His resignation comes after falling ratings for the show – which hit a series low on Sunday night, with an average of 1.9 million viewers.
BBC News understands the remaining five presenters – Matt LeBlanc, Rory Reid, Chris Harris, Sabine Schmitz and Eddie Jordan – will return for the next series, which is due to begin filming in September.
It is also believed Evans’s decision to leave was his alone, and that he told the BBC last week he was stepping down, saying he was not a good fit for the programme.
Analysis – Lizo Mzimba, entertainment correspondent
What next for Top Gear?
Top Gear is one of the BBC’s most important shows. It’s brought millions of viewers to the BBC, many of whom aren’t big users of other BBC services. And internationally it’s worth tens of millions of pounds to BBC Worldwide.
While there’s been a significant fall in viewing figures, interest in and awareness of the programme remains high – the latest series with Chris Evans and Matt LeBlanc was sold to 130 territories outside the UK.
But crucially it doesn’t appear to have been able to recreate the relationship between the presenters that it enjoyed with Jeremy Clarkson, Richard Hammond and James May. The banter between the three was at least as important as the cars, and much of the audience feel that important element which made it more than a motoring show has been lost.
Few doubt the current presenting team’s knowledge and passion for cars, and it’s thought that the remaining members will be returning. When they do it’s likely many viewers will perhaps be looking for the relationship between them to be built on, in order to bring the show closer to what it has been in the past.
Evans joined Top Gear last June, after the departure of Jeremy Clarkson, Richard Hammond and James May.
Clarkson was dropped from the show after he punched a producer following a row about the provision of food late at night while filming on location.
Perry McCarthy, the original Top Gear Stig, told the BBC: “It’s sad for Chris but personally I was expecting such an announcement, I wasn’t expecting it this quickly but I did think that Chris would step down from it.
“Chris is an enormously popular radio presenter and TV show host but he hasn’t quite gelled with this show, he’s not really gelling with the viewers.
“It must be a little bit painful for him to receive this reaction from everybody and I don’t think he’d want to continue, I probably wouldn’t want to continue if I was getting constant criticism either,” added McCarthy.

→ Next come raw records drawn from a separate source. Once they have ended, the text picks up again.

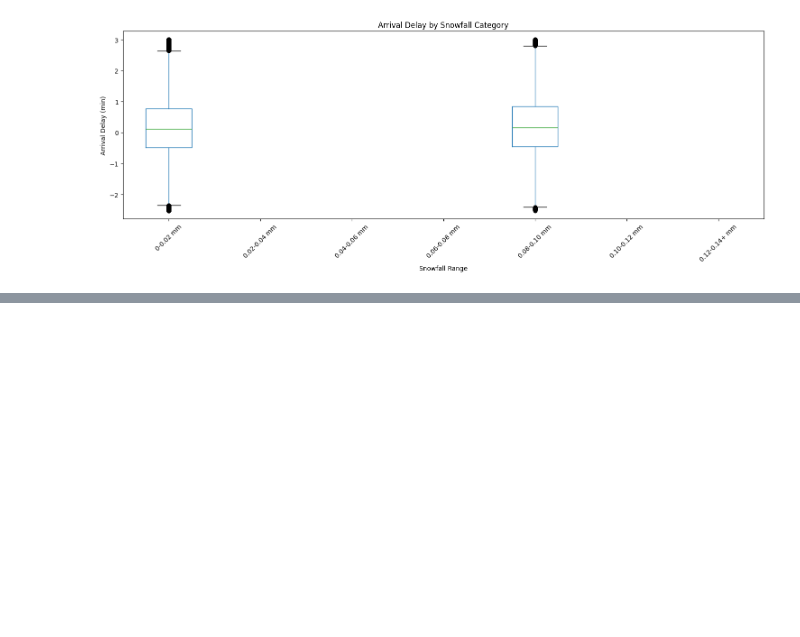
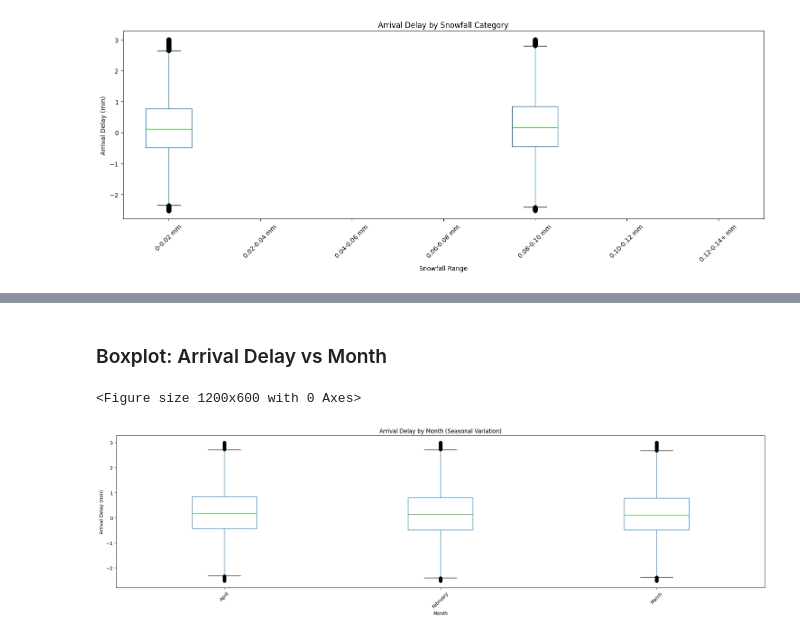
Before and after one commit to Bettomatt/CIP_FS25_211, a Jupyter notebook: scripts/visualizations_part3.ipynb, the cells around one changed output, grey strips where cells are left out. Saved outputs shown, nothing was run; the diff lists cells and outputs as text; code cells hidden in the pictures; blank space fills up the shorter version.

```diff
--- a/scripts/visualizations_part3.ipynb
+++ b/scripts/visualizations_part3.ipynb
@@ -223,0 +314,18 @@ plt.show()
+# %% [markdown]
+### Boxplot: Arrival Delay vs Month
+# %%
+# Sort the data by month number so that the boxplot displays months in calendar order.
+data_clean_iqr_sorted = data_no_nan.sort_values('month_num')
+
+plt.figure(figsize=(12,6))
+data_clean_iqr_sorted.boxplot(column='arrival_delay_min', by='month', grid=False)
+plt.title("Arrival Delay by Month (Seasonal Variation)")
+plt.xlabel("Month")
+plt.ylabel("Arrival Delay (min)")
+plt.suptitle("")  # Remove the automatic subtitle
+plt.xticks(rotation=45)
+plt.tight_layout()
+plt.show()
+# %% [output]
+<Figure size 1200x600 with 0 Axes>
+[figure, added]
```
Also changed, not shown: parts of 20 cells of this notebook.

Vassos Alexander, sports presenter on Evans’s Radio 2 show, said Evans had indicated on Monday morning that he was leaving.
“I know that he was massively honoured and privileged to work on Top Gear and that statement is not just a statement,” Alexander said.

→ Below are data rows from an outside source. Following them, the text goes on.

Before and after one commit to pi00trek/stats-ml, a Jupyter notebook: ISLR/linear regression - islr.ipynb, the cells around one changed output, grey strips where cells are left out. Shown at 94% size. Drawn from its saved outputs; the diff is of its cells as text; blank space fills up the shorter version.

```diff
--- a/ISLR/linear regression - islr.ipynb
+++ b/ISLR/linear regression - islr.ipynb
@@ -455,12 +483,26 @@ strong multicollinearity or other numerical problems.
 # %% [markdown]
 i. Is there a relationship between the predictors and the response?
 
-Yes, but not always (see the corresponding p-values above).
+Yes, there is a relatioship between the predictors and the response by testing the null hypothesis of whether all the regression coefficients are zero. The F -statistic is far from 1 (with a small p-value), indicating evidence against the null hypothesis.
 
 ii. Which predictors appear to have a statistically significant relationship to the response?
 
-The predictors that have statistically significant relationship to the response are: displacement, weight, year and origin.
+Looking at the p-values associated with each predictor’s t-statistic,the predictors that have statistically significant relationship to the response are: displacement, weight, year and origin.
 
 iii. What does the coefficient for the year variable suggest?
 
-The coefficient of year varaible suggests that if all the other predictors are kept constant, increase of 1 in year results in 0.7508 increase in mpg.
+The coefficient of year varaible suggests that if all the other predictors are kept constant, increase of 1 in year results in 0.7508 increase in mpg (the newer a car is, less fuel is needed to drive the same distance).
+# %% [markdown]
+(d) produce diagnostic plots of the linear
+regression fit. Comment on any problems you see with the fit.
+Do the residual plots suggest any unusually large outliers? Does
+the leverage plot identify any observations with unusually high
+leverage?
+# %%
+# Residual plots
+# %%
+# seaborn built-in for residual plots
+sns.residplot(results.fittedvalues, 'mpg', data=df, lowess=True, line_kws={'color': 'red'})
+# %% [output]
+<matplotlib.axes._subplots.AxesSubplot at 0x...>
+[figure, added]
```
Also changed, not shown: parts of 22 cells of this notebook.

“He [Evans] texted me what he’s written for his newspaper column and he’s described himself as a square peg in a round hole and I think that pretty much sums it up.”
Alexander added: “He really put his heart and soul in to it – for what it’s worth I thought it was a terrific programme – the reception which wasn’t great at the start has become better and better.

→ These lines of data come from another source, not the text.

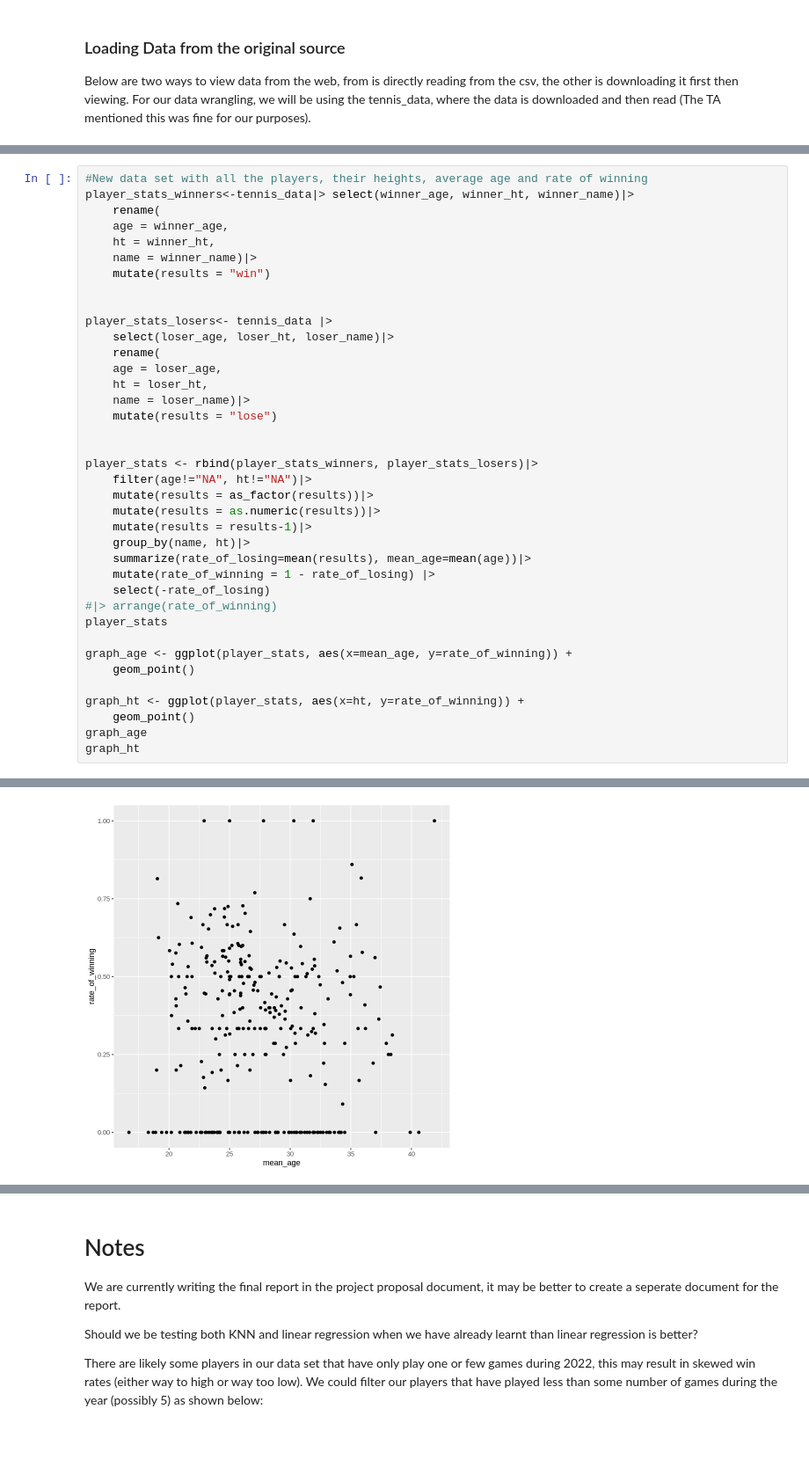
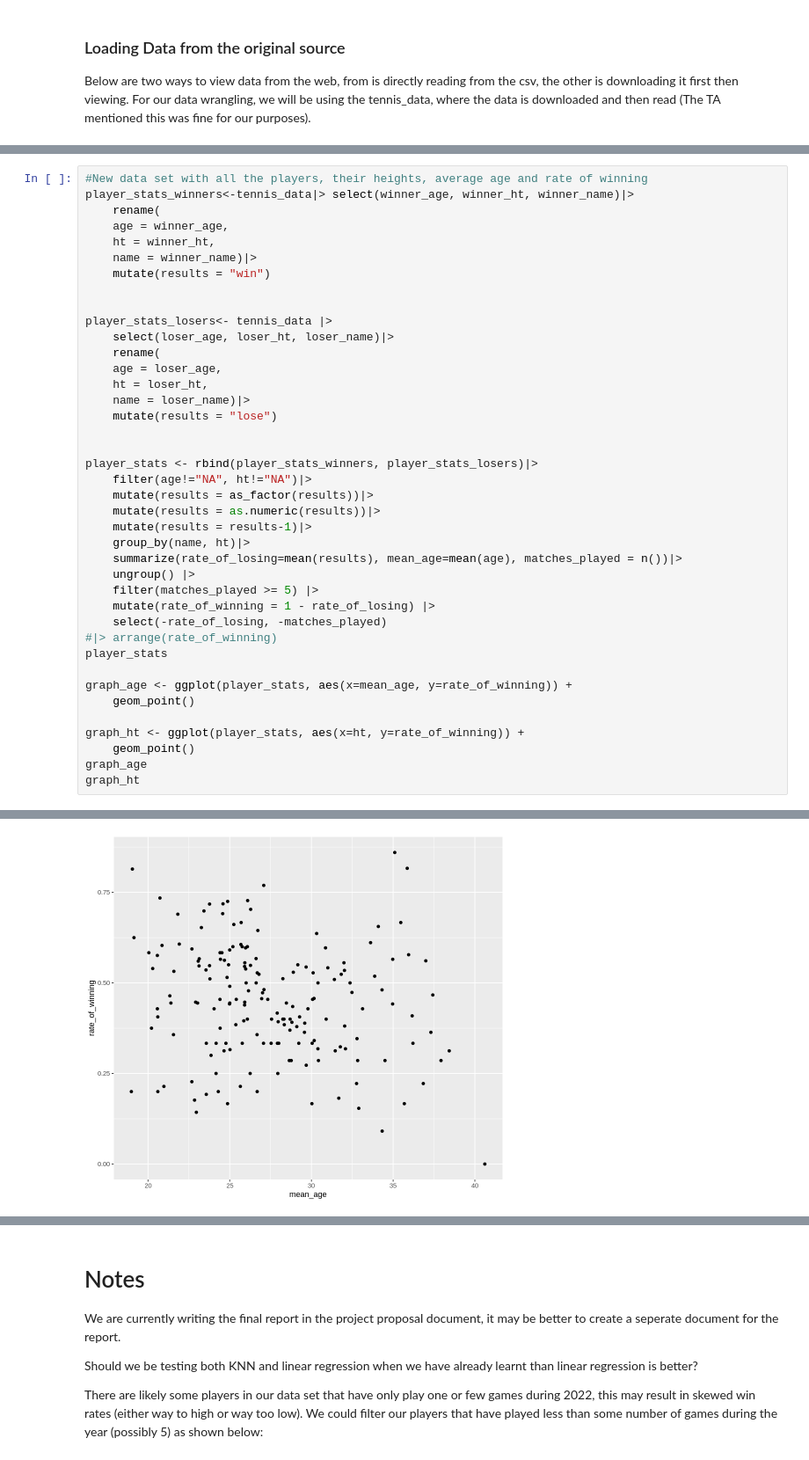
Before and after one commit to BoBomanUltra/Project_Group_39, a Jupyter notebook: Project_Proposal.ipynb, the cells around one changed output, grey strips where cells are left out. Shown at 88% size. Cells and saved outputs as stored; diff of their text form.

Commit message:
Filtered out players that played less than 5 matches

```diff
--- a/Project_Proposal.ipynb
+++ b/Project_Proposal.ipynb
@@ -138,9 +139,11 @@ player_stats <- rbind(player_stats_winners, player_stats_losers)|>
     mutate(results = as.numeric(results))|>
     mutate(results = results-1)|>
     group_by(name, ht)|>
-    summarize(rate_of_losing=mean(results), mean_age=mean(age))|>
+    summarize(rate_of_losing=mean(results), mean_age=mean(age), matches_played = n())|>
+    ungroup() |>
+    filter(matches_played >= 5) |>
     mutate(rate_of_winning = 1 - rate_of_losing) |>
-    select(-rate_of_losing)
+    select(-rate_of_losing, -matches_played)
 #|> arrange(rate_of_winning)
 player_stats
 
@@ -167 +170 @@ A grouped_df: 299 × 4
-[figure, old version]
+[figure, new version]
```
Also changed, not shown: parts of 12 cells of this notebook.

“I’ve been to a couple of the recordings – it seemed like a really happy team, a really professional team. I’m kind of surprised and kind of not.”
In a statement released via the BBC, Evans said: “I have never worked with a more committed and driven team than the team I have worked with over the last 12 months.
“I remain a huge fan of the show, always have been, always will be.”
Evans, who has fronted the show throughout its current six-episode run, confirmed on Twitter he would continue with his other BBC commitments, including presenting the BBC Radio 2 breakfast show.
Mark Linsey, director of BBC Studios, said: “Chris is stepping down from his duties on Top Gear. He says he gave it his best shot doing everything he could to make the show a success.
“He firmly believes that the right people remain, on both the production team and presenting team, to take the show forward and make it the hit we want it to be.”
Top Gear added on its website: “Everyone at TopGear.com wishes Chris all the best for the future.”